a) LED strips epoxied directly to the aluminum – looks great but leaves the LEDs not serviceable; no telling how well the epoxy will hold up over time with assembly, disassembly, flexion during use, temperature changes; does not protect the LEDs from a misaligned insert scraping at them.
b) LEDs pressed into place with a foam backer – works, but really time consuming to align everything properly, and leaves the ends around the inserts unprotected, so not that good.
c) Polycarbonate mounting strips cut on the CNC to match the curvature and LED spacing inside the tubes – works great for one row of LEDs, but takes too much space away from batteries, inserts, wiring inside the tube if 2 rows of LEDs are used.
d) LEDs superglued to 1″ polypropylene tubing aligned with the holes, the polypro tubing cut lengthwise into strips just big enough to mount the LEDs – this works great in almost all aspects. Still a bit hard to align two LED strips perfectly parallel on the same strip of polypro so that the LEDs mesh with the holes perfectly on the first or second or fifth try. Also it’s still a tiny bit too tight for the batteries. This is good enough for the prototype though. All sold wheels will use the next method though.
e) THE BEST — LEDs laminated together with layers of thin clear plastic and epoxy resin to create a monolithic rigid LED insert. These will be molded over a form specific to one size of cyr wheel. This method ensures proper LED alignment to the holes on the first try, and then each time the strip is inserted or removed afterward. Each LED strip for a particular size wheel will also be interchangeable.

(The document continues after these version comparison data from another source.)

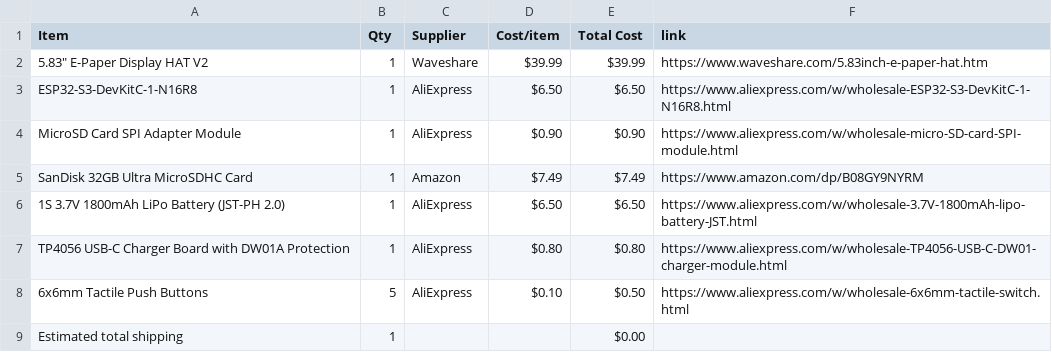
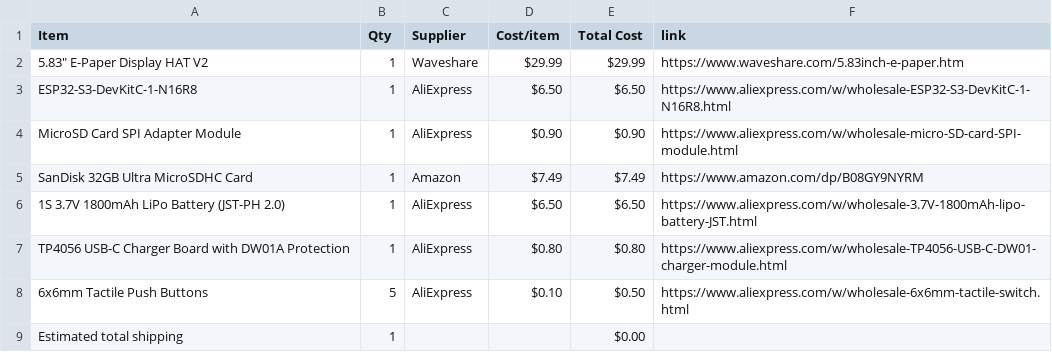
Before and after one commit to BobDaBanana27/Supreme-Display, a CSV file: BOM.csv, drawn as a sheet.

Commit message:
Sync 5.83" E-paper device from Half Life

```diff
--- a/BOM.csv
+++ b/BOM.csv
@@ -1,3 +1,3 @@
 Item,Qty,Supplier,Cost/item,Total Cost,link
-"5.83"" E-Paper Display HAT V2",1,Waveshare,$39.99,$39.99,https://www.waveshare.com/5.83inch-e-paper-hat.htm
+"5.83"" E-Paper Display HAT V2",1,Waveshare,$29.99,$29.99,https://www.waveshare.com/5.83inch-e-paper.htm
 ESP32-S3-DevKitC-1-N16R8,1,AliExpress,$6.50,$6.50,https://www.aliexpress.com/w/wholesale-ESP32-S3-DevKitC-1-N16R8.html
```
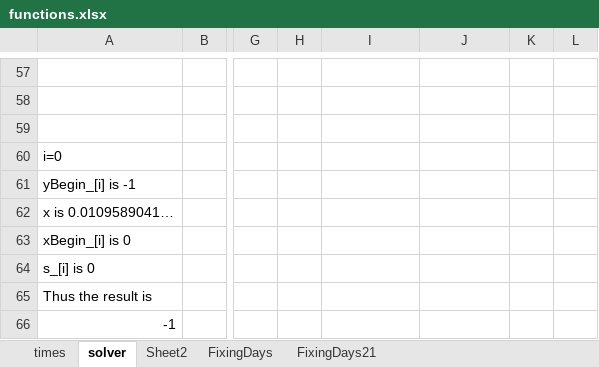
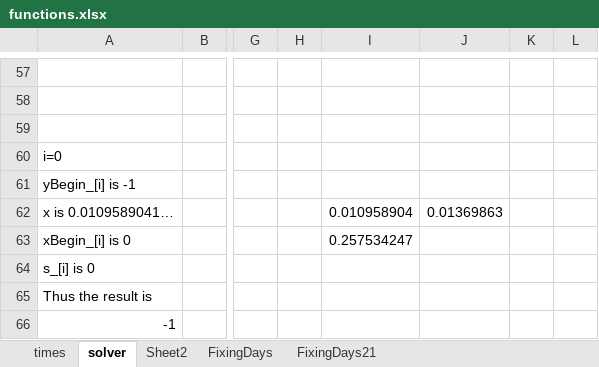
Before and after one commit to anshikjain18/boopy, an Excel workbook: functions.xlsx, sheet solver, drawn as a sheet; only a part is shown, gaps mark what is left out; values as stored, in another font and other column widths than the file's, no borders; charts and pictures not drawn; the diff names each change by its address in the sheet, - before the commit and + after, or states it on an @@ line.

```diff
--- a/functions.xlsx (sheet solver)
+++ b/functions.xlsx (sheet solver)
-I62: (empty)
+I62: 0.010958904
-J62: (empty)
+J62: 0.01369863
-I63: (empty)
+I63: 0.257534247
```
Also changed, not shown: 4 other files.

This makes a strong, thin, repeatable part.

As I get further into the details of the build, I’m realizing these are going to cost more than originally announced. The full price for a Rev1 LED wheel will be $3500, rather than the original $2700. Beta testing versions will still be available starting at $2300, but the price will increase by $100/month until December 2016 when Rev1 wheels are in full production. For the Kickstarter campaign, beta pre-orders will also be $2300, but won’t start shipping until March. A limited number of Rev1 wheels will also be available on the Kickstarter at $2700. I’m still going to take a handful of direct beta pre-orders that will ship before the kickstarter wheels. This all gets a little confusing, so I’ll probably put together a timeline to straighten it all out.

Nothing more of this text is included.